Hence the efficacy of the oceanography map for use by the oceanographer.

Figure 4. A significant drop-off at a location called the Poverty Sea Valleys shown on Mahia. (Photo: Simon Ryder-Burbidge)
Figure 5. Hawke’s Bay, New Zealand, via Google Earth.

Swooning Over Ocean Maps

Personally, my favourite features of the bathymetry map are the darkening blues used to depict increasing depth. It well-emulates the loss of light that accompanies descent below the surface. This representation can help map users to conceptualize the setting of a declining-trajectory seabed, with greater depth and distance-from-shore plunging users further into the dark, and further into the unknown; toward the boundaries of discovery and human ingenuity. Figurative, literal, and representational darkness, in a neat and attractive pattern of faded blue.

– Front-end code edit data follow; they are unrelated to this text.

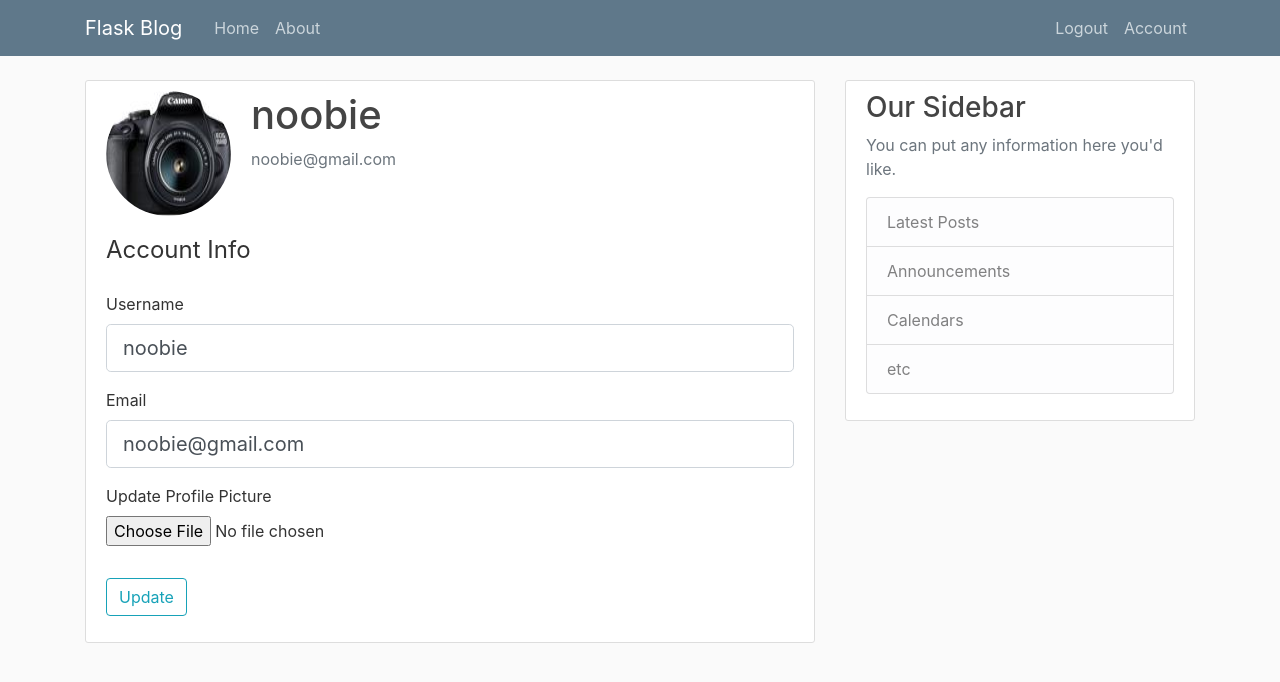
After one commit to VinaySi2705/Blog_webapp_Flask, a Flask app: page /account in a window 1280 px wide. The commit adds this page. Shown: the top 682 px of the page. Run offline with Flask 2, Linux system fonts and the light colour scheme; a user stored in the database is signed in; some libraries are stand-ins or nearby versions.

Commit message:
User account page and change profile picture

```diff
--- a/flask_blog/__init__.py
+++ b/flask_blog/__init__.py
@@ -10,6 +10,8 @@
 db = SQLAlchemy(app)
 bcrypt = Bcrypt(app)
 login_manager = LoginManager(app)
+login_manager.login_view = 'login'
+login_manager.login_message_category = 'info'
 
 
 from flask_blog import routes
--- a/flask_blog/forms.py
+++ b/flask_blog/forms.py
@@ -1,7 +1,10 @@
 from flask_wtf import FlaskForm
+from flask_wtf.file import FileField, FileAllowed
 from wtforms import StringField,PasswordField,SubmitField,BooleanField
 from wtforms.validators import DataRequired,Length,Email,EqualTo,ValidationError
 from flask_blog.models import User
+from flask_login import current_user
+
 
 class RegistrationForm(FlaskForm):
     username = StringField('Username',
@@ -30,3 +33,24 @@
     password = PasswordField('Password',validators=[DataRequired()])
     remember = BooleanField('Remember Me')
     submit = SubmitField('Login')
+
+
+class UpdateAccountForm(FlaskForm):
+    username = StringField('Username',
+                validators=[DataRequired(),Length(min=2,max=20)])
+    email = StringField('Email',
+                         validators=[DataRequired(),Email()])
+    picture = FileField('Update Profile Picture',validators=[FileAllowed(['jpg','png'])])
+    submit = SubmitField('Update')
+
+    def validate_username(self,username):
+        if username.data != current_user.username:
+            user = User.query.filter_by(username=username.data).first()
+            if user:
+                raise ValidationError('Username already exists!!')
+
+    def validate_email(self,email):
+        if email.data != current_user.email:
+            user = User.query.filter_by(email=email.data).first()
+            if user:
+                raise ValidationError('Email already exists!!,please choose different one')
--- a/flask_blog/routes.py
+++ b/flask_blog/routes.py
@@ -1,8 +1,11 @@
-from flask import render_template,redirect,url_for,flash
-from flask_blog.forms import RegistrationForm, LoginForm
+from flask import render_template,redirect,url_for,flash,request
+from flask_blog.forms import RegistrationForm, LoginForm, UpdateAccountForm
 from flask_blog.models import User, Post
 from flask_blog import app, db, bcrypt
-from flask_login import login_user, current_user,logout_user
+from flask_login import login_user, current_user,logout_user,login_required
+import secrets,os
+from PIL import Image
+
 
 @app.route("/")
 def home():
@@ -35,7 +38,8 @@
         user = User.query.filter_by(email=form.email.data).first()
         if user and bcrypt.check_password_hash(user.password,form.password.data):
             login_user(user, remember=form.remember.data)
-            return redirect(url_for('home'))
+            next_page = request.args.get('next')
+            return redirect(next_page) if next_page else redirect(url_for('home'))
         else:
             flash('Login Unsuccessful. Please Check email and password','danger')
     return render_template('login.html',title='Login',form=form)
@@ -44,3 +48,36 @@
 def logout():
     logout_user()
     return redirect(url_for('home'))
+
+def save_picture(form_picture):
+    random_hex = secrets.token_hex(8)
+    _, f_ext = os.path.splitext(form_picture.filename)
+    picture_fname = random_hex + f_ext
+    picture_path = os.path.join(app.root_path,'static/profile_pictures',picture_fname)
+
+    output_size = (125,125)
+    i = Image.open(form_picture)
+    i.thumbnail(output_size)
+    i.save(picture_path)
+    return picture_fname
+
+
+@app.route("/account",methods=['GET','POST'])
+@login_required
+def account():
+    form = UpdateAccountForm()
+    if form.validate_on_submit():
+        if form.picture.data:
+            picture_file = save_picture(form.picture.data)
+            current_user.image_file = picture_file
+        current_user.username = form.username.data
+        current_user.email = form.email.data
+        db.session.commit()
+        flash('YOUR ACCOUNT HAS BEEN UPDATED','success')
+        return redirect(url_for('account'))
+    elif request.method == 'GET':
+        form.username.data = current_user.username
+        form.email.data = current_user.email
+    image_file = url_for('static',filename='profile_pictures/'+current_user.image_file)
+    return render_template('account.html',title='Account',
+                             image_file=image_file,form=form)
--- /dev/null
+++ b/flask_blog/templates/account.html
@@ -0,0 +1,59 @@
+{% extends 'base.html' %}
+{% block content %}
+<div class="content-section">
+  <div class="media">
+    <img class="rounded-circle account-img" src="{{image_file}}">
+    <div class="media-body">
+      <h2 class="account-heading">{{ current_user.username }}</h2>
+      <p class="text-secondary">{{ current_user.email }}</p>
+    </div>
+  </div>
+    <form action="" method="POST" enctype="multipart/form-data">
+      {{ form.hidden_tag() }}
+      <fieldset class="form-group">
+        <legend class="border-bottm mb-4">Account Info</legend>
+        <div class="form-group">
+          {{ form.username.label(class="form-control-label") }}
+
+          {% if form.username.errors %}
+          {{ form.username(class="form-control form-control-lg is-invalid") }}
+          <div class="invalid-feedback">
+            {% for error in form.username.errors %}
+            <span>{{error}}</span>
+            {% endfor %}
+          </div>
+          {% else %}
+          {{ form.username(class="form-control form-control-lg") }}
+          {% endif %}
+
+        </div>
+        <div class="form-group">
+          {{ form.email.label(class="form-control-label") }}
+          {% if form.email.errors %}
+          {{ form.email(class="form-control form-control-lg is-invalid") }}
+          <div class="invalid-feedback">
+            {% for error in form.email.errors %}
+            <span>{{error}}</span>
+            {% endfor %}
+          </div>
+          {% else %}
+          {{ form.email(class="form-control form-control-lg") }}
+          {% endif %}
+        </div>
+        <div class="form-group">
+           {{ form.picture.label() }}
+           {{ form.picture(class="form-control-file") }}
+           {% if form.picture.errors %}
+              {% for error in form.picture.errors %}
+                <span class="text-danger">{{ error }}</span><br>
+              {% endfor %}
+           {% endif %}
+        </div>
+      </fieldset>
+      <div class="form-group">
+        {{ form.submit(class="btn btn-outline-info") }}
+      </div>
+    </form>
+  </div>
+
+{% endblock content %}
--- a/flask_blog/templates/base.html
+++ b/flask_blog/templates/base.html
@@ -35,6 +35,7 @@
           <div class="navbar-nav">
             {% if current_user.is_authenticated %}
               <a class="nav-item nav-link" href="{{ url_for('logout') }}">Logout</a>
+              <a class="nav-item nav-link" href="{{ url_for('account') }}">Account</a>
             {% else %}
                 <a class="nav-item nav-link" href="{{ url_for('login') }}">Login</a>
                 <a class="nav-item nav-link" href="{{ url_for('register') }}">Register</a>
--- a/requirements.txt
+++ b/requirements.txt
@@ -3,4 +3,4 @@
 pip install flask-bcrypt  - for password hashing to get more security for users
 Flask-WTF , WTForms- for working with forms
 Jinja2 - tempalting language for flask app
-flask-login - for managing login logout
+flask-login - for managing login logout of user
```
Also changed, not shown: flask_blog/static/profile_pictures/c59c07abaebe2721.jpg (added), flask_blog/static/profile_pictures/default.jpg (added), flask_blog/static/profile_pictures/e73d6cb05105c956.jpg (added), flask_blog/vinay.db.
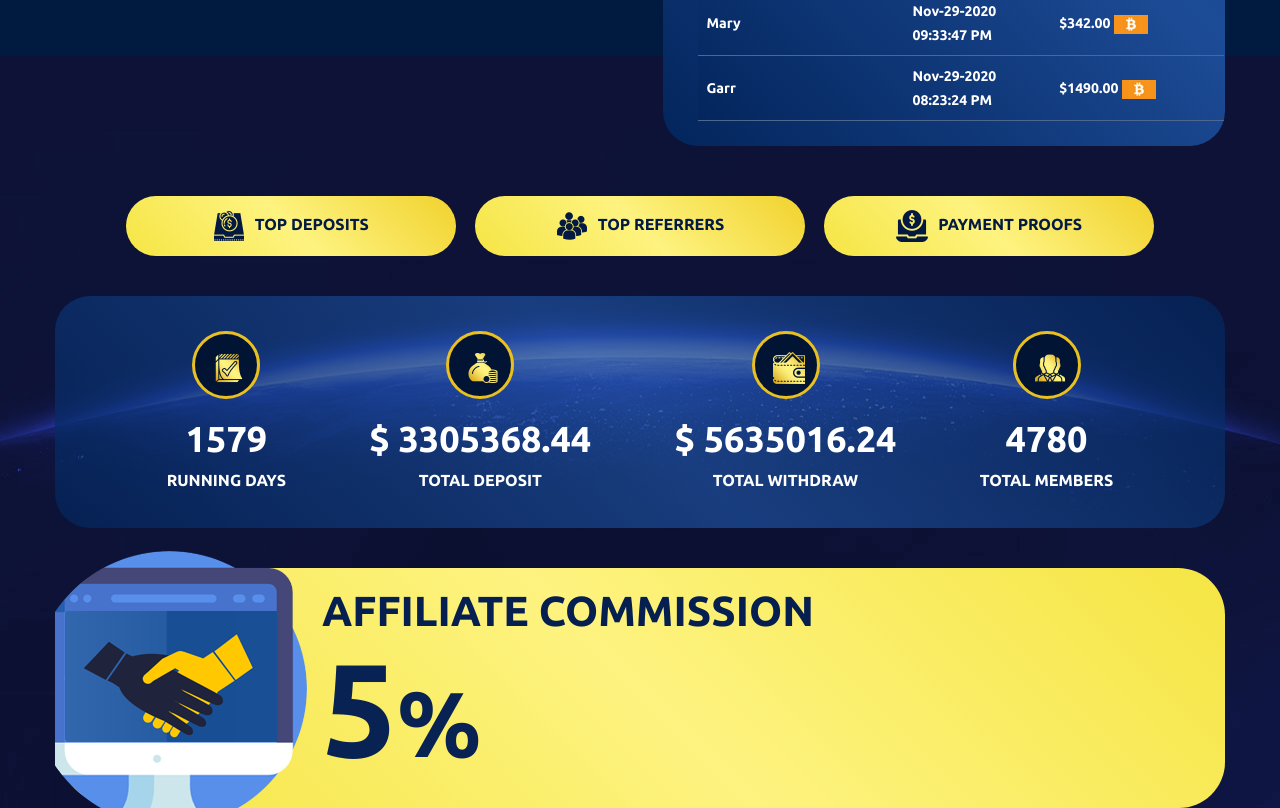
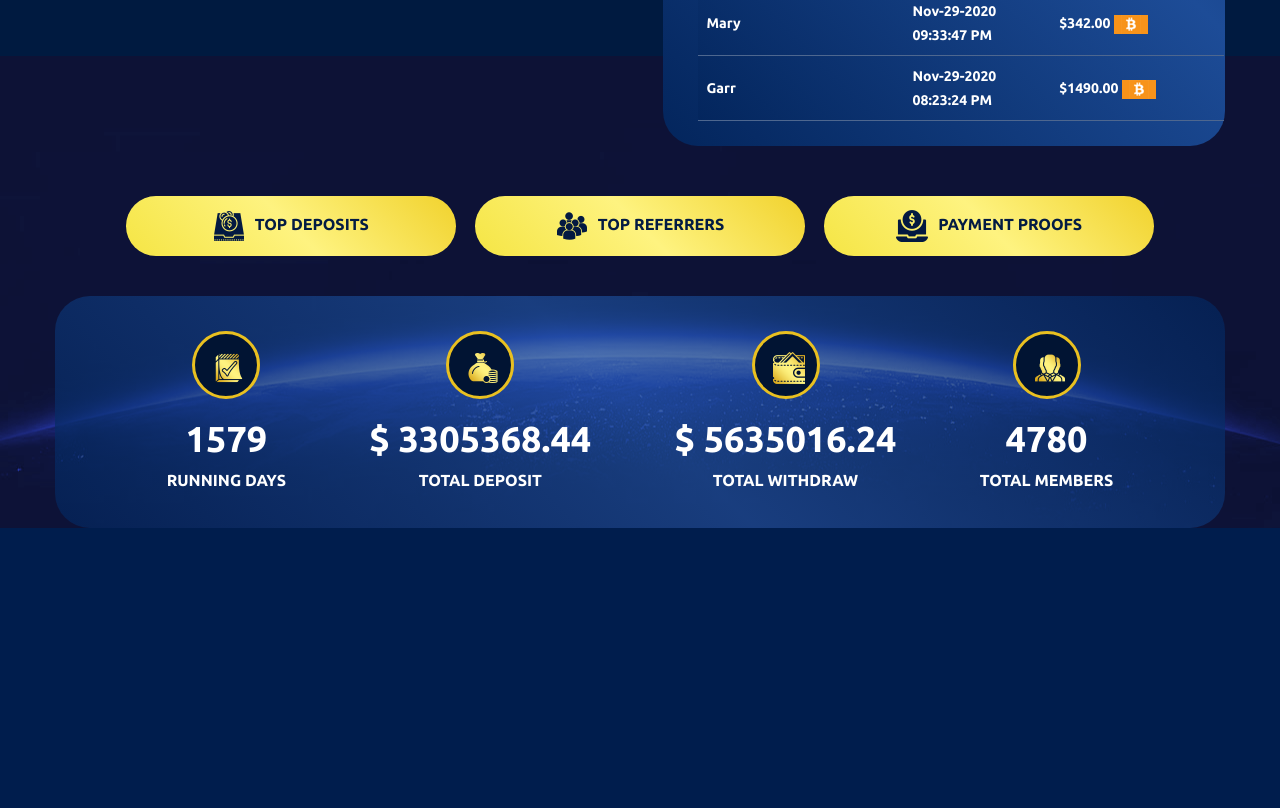
Before and after one commit to CodeTemplar99/Access-crypto, a plain HTML site: page index.html in a window 1280 px wide. Shown: the part 3838-4646 px from the top of the page. After the commit the page ends 4366 px from the top, so only its background shows below. Drawn offline with nearby package versions, Linux system fonts and the light colour scheme.

Commit message:
no empty

```diff
--- a/index.html
+++ b/index.html
@@ -542,7 +542,7 @@
           <p>Total Members</p>
         </div>
       </div>
-      <div class="safesecurewrap">
+      <!-- <div class="safesecurewrap">
         <div class="safesecureright"> <span class="icon zoomIn wow"><img src="styles/images/affiliateicon.png"
               alt="" /></span>
           <div class="info">
@@ -550,7 +550,7 @@
             <h4 class="bounceInUp wow">5<span>%</span></h4>
           </div>
         </div>
-      </div>
+      </div> -->
     </div>
   </div>
   <div class="modal fade" id="myModal" role="dialog">
```
Also changed, not shown: indexbc14.html (+2 -2 lines).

Ultimately, you need not be an oceanographer to enjoy a bathymetry map. Non-scientists, like myself, might use a paper bathymetry map as a tool for creative inspiration, or a reminder of all that we have yet to know; perhaps best placed upon the bedroom wall or above the office water cooler. Less a map than a work of art –  and what a more-perfect function for “art” than to free the imagination to run wild with the secret spaces of the Earth? Those spaces that we have “mapped”, but never actually seen.

On Mahia, we see an ocean location called the Hikurangi Trough (just outside far right extent, Figure 4), essentially delineating the boundaries of the area surveyed. Past the final topographic line at 3,500-metres of depth, we finally meet the “floor”, or the continental shelf, and then vastness of the ocean. For context, the average depth of the sea globally is approximately 4,000-metres, with the deepest-known point just over at just 11,000-metres. At the margins of this map, we come to see the limitations of our ability to understand marine environments, and the challenges they pose to modern science. Big, dark, and inaccessible, a.k.a., expensive, difficult, and dangerous. Truly one of the planet’s final frontiers.